[Opening Data for analysis section]

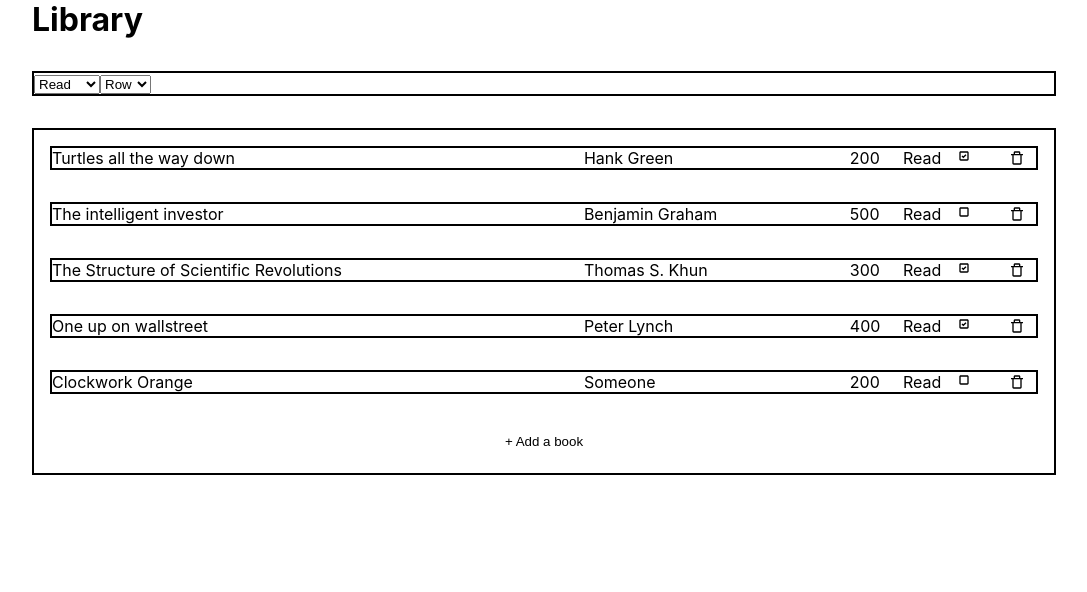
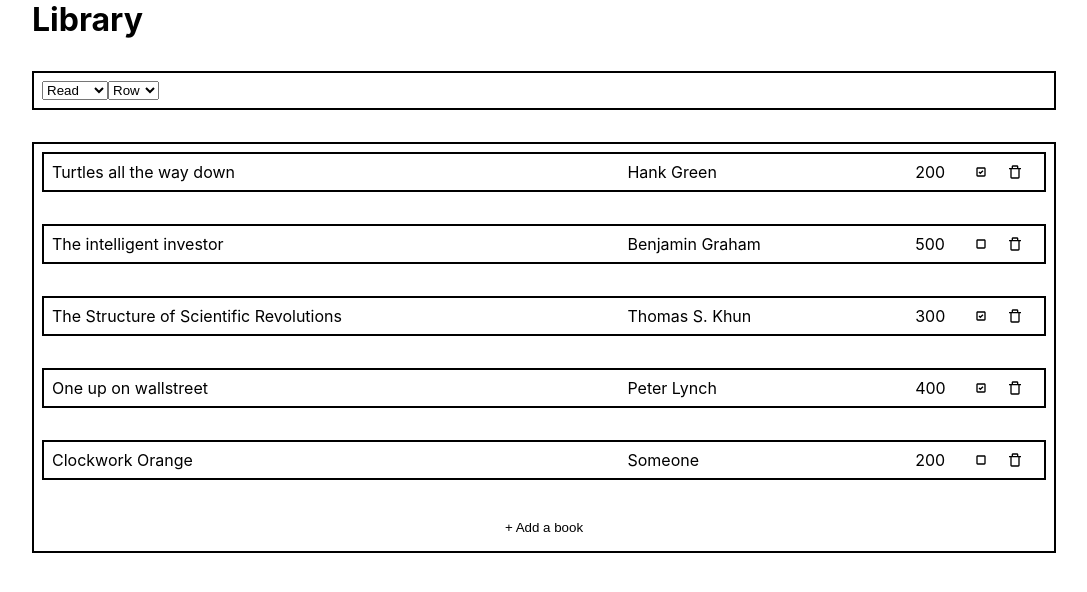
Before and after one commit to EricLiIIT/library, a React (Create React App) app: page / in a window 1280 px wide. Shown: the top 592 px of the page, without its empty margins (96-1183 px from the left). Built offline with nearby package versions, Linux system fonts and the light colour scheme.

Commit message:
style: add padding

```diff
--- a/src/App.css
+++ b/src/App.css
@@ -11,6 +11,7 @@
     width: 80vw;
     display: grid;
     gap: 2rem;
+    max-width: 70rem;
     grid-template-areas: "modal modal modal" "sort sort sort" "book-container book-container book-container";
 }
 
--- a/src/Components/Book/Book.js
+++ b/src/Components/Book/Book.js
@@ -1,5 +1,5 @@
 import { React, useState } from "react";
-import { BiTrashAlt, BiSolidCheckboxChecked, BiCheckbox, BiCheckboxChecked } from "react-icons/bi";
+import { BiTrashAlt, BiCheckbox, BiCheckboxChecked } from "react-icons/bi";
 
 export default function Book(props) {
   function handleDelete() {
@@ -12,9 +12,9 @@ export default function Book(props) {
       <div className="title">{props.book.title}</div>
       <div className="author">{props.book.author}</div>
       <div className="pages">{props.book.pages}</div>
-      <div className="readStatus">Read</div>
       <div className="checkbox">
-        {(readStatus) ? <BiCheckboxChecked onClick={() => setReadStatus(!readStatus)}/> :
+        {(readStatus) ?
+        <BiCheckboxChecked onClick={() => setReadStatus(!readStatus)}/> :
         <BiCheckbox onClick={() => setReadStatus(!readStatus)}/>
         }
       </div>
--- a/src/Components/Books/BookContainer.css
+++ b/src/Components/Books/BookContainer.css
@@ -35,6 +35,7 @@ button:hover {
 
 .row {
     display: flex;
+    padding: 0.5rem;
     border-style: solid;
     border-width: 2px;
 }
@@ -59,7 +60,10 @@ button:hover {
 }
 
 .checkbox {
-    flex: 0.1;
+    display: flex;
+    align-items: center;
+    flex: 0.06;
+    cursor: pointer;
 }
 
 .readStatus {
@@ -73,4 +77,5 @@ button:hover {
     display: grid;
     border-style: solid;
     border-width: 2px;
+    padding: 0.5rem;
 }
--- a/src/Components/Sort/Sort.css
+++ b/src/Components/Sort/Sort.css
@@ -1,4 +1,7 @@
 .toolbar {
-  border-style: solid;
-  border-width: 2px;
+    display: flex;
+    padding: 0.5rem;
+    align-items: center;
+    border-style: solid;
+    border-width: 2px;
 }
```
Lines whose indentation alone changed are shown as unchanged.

[Closing Data for analysis section]

For the records above, count the lines holding the word "BiCheckboxChecked" and give only that number.

4